Flash-storage vendor Violin Memory just got even faster by acquiring appliance-maker GridIron Systems. The move definitely improves Violin’s appeal for customers who want ever faster and more-intelligent storage systems, although at least one flash mega-user — Facebook — recently questioned whether “bigger, faster, stronger” can continue to be the flash-industry mantra. (More on that below).
GridIron’s appliance technology sits between a company’s servers and its storage systems, acting as a low-latency caching tier for high-value data. The appliance’s software constantly analyzes how applications are accessing data and then decides which pieces should reside where. Low-priority stuff might remain in the storage-area network (SAN), while high-priority stuff will move into DRAM or flash in the GridIron appliance that’s directly connected to the servers.
Flash arrays alone, like those Violin sells, already make databases and virtual-machine management significantly faster, so something like GridIron is really just icing on the cake. According to Violin CEO Don Basile, GridIron also has built a solid business in the worlds of video and video game production, and computer-aided design. These are areas where giving applications faster access to data means faster production so they can hit the shelves sooner.

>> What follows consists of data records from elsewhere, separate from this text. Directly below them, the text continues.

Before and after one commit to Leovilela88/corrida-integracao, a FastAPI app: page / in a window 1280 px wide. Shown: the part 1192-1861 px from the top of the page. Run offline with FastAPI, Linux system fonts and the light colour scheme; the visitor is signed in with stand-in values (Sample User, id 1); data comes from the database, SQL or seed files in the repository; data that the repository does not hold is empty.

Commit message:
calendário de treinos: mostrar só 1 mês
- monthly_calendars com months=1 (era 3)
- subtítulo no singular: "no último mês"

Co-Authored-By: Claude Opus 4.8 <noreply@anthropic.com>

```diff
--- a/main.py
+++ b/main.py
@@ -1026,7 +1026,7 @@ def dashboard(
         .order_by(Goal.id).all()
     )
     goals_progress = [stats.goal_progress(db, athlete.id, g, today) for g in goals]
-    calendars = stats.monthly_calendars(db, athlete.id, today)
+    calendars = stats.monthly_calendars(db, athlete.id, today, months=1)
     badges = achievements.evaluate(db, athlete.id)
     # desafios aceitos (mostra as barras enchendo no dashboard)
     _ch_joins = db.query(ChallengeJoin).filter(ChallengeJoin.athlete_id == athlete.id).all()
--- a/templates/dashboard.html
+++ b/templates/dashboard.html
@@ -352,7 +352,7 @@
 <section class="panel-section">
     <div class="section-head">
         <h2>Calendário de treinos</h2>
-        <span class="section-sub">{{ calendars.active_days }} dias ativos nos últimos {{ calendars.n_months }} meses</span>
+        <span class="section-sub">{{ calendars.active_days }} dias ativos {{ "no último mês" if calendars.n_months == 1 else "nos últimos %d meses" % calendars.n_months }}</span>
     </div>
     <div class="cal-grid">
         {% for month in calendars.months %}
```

However, there’s another way to look at the advent of flash as a first-class citizen in enterprise data centers, which is that it needs to address the needs of all applications rather than just those with extreme performance needs. As Facebook VP of Infrastructure Engineering Jay Parikh explained me recently, he thinks flash manufacturers (and by proxy, I assume, flash vendors such as Violin) actually need to broaden their product lines to address the needs of lower-performance applications. If the goal is to eliminate hard drives — which is Basile’s stated goal — Parikh thinks flash, Blu-ray and every other type of storage medium needs to include variations that resemble hard drives in terms of cost and reliability.
But rather than trying to work backward toward hard drives, Basile wants to make flash more durable and higher-capacity while still continuing to improve performance. In theory, if storage vendors can sell more enterprise-grade flash, its price tag will drop faster and flash manufacturers will invest more in enterprise flash technology as opposed to consumer flash technology that currently dictates what storage vendors have to work with. Violin actually has a strategic relationship with Toshiba that could help spur this shift, as might the growing number of flash-storage vendors including Fusion-io, Whiptail, EMC, Pure Storage and Nimbus Data.
“We do think they have a great vision over there at Facebook,” Basile said. However, he added, citing the gulf between Bill Gates’s rumored 640KB quote and Kingston’s new 512GB personal USB drive, “If we have speed, we don’t usually want to give it back.”
The deal is rumored to be worth between $200 million and $300 million.